• Task
Go through the records below and copy out every line that contains the word "preise".
+++ Records for processing
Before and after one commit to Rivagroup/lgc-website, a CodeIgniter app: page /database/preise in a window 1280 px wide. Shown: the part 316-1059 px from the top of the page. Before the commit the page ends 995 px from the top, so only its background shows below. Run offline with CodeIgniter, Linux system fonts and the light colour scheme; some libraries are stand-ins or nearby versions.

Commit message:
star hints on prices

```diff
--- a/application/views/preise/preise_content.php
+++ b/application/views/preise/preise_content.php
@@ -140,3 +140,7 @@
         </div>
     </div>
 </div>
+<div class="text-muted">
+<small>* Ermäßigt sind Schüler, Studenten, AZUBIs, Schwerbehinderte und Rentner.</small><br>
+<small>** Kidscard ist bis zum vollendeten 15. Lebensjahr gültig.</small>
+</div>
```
++++++
+++ Records for processing
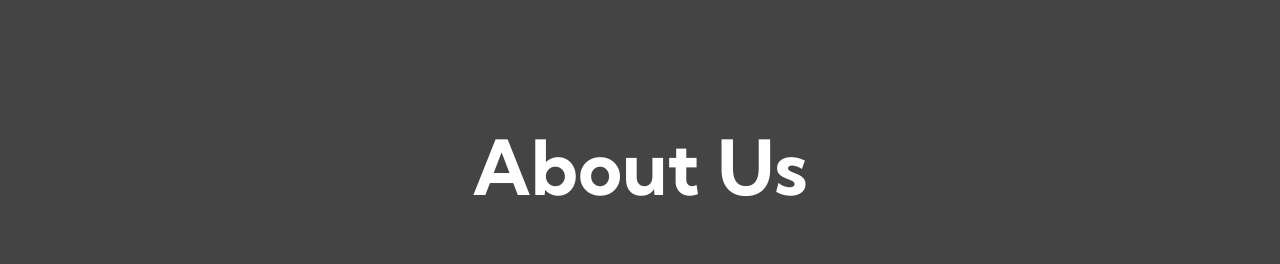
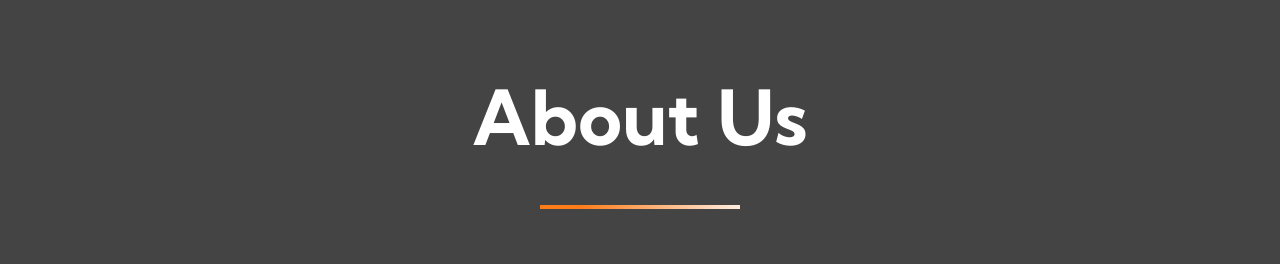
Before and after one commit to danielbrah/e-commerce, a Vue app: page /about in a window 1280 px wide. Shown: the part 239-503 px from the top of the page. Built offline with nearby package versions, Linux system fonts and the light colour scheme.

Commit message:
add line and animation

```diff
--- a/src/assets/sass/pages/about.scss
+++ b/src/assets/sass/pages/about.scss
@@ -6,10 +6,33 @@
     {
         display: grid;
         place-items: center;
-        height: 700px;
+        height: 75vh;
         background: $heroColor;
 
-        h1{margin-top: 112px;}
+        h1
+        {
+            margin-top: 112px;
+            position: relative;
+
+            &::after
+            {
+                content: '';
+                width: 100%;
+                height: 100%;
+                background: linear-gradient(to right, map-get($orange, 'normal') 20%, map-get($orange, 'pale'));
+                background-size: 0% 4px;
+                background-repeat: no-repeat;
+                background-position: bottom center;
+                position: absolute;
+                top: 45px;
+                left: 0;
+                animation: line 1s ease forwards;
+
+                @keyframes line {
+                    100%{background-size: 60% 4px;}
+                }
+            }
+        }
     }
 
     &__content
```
++++++
+++ Records for processing
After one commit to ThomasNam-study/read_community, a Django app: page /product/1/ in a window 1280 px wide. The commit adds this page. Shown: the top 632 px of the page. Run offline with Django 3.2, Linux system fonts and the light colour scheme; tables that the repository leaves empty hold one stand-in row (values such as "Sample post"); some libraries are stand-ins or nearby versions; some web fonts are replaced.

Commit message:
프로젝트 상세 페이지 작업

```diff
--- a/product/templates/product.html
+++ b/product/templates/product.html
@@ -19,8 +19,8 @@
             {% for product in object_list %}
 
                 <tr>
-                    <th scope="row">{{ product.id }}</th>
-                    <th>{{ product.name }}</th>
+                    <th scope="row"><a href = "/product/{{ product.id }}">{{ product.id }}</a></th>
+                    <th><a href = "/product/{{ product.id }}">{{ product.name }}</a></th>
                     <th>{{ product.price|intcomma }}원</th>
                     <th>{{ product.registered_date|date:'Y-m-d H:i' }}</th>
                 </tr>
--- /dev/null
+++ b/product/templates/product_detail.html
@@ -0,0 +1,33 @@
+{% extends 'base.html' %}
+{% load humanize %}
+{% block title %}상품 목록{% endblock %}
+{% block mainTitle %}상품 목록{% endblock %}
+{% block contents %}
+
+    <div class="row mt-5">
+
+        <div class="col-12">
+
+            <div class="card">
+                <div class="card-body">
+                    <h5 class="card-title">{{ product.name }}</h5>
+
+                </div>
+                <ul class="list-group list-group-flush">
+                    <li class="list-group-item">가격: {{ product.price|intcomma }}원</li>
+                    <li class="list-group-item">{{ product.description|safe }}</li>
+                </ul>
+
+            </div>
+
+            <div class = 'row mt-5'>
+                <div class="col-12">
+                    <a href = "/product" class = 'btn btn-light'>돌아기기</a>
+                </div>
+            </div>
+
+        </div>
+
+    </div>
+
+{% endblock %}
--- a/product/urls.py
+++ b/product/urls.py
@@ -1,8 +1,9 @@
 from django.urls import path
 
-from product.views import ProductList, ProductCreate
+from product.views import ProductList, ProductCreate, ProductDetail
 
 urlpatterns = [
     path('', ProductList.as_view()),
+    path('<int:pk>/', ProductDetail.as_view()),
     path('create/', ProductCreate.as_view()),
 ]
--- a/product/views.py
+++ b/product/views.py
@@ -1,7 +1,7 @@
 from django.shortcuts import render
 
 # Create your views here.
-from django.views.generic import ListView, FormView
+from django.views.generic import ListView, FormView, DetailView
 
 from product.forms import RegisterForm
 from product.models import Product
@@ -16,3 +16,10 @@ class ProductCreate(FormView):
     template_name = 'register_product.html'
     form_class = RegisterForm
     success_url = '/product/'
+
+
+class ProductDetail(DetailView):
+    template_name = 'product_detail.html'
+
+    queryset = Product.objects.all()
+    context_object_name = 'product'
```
++++++
• Your solution
Before and after one commit to Rivagroup/lgc-website, a CodeIgniter app: page /database/preise in a window 1280 px wide. Shown: the part 316-1059 px from the top of the page. Before the commit the page ends 995 px from the top, so only its background shows below. Run offline with CodeIgniter, Linux system fonts and the light colour scheme; some libraries are stand-ins or nearby versions.
--- a/application/views/preise/preise_content.php
+++ b/application/views/preise/preise_content.php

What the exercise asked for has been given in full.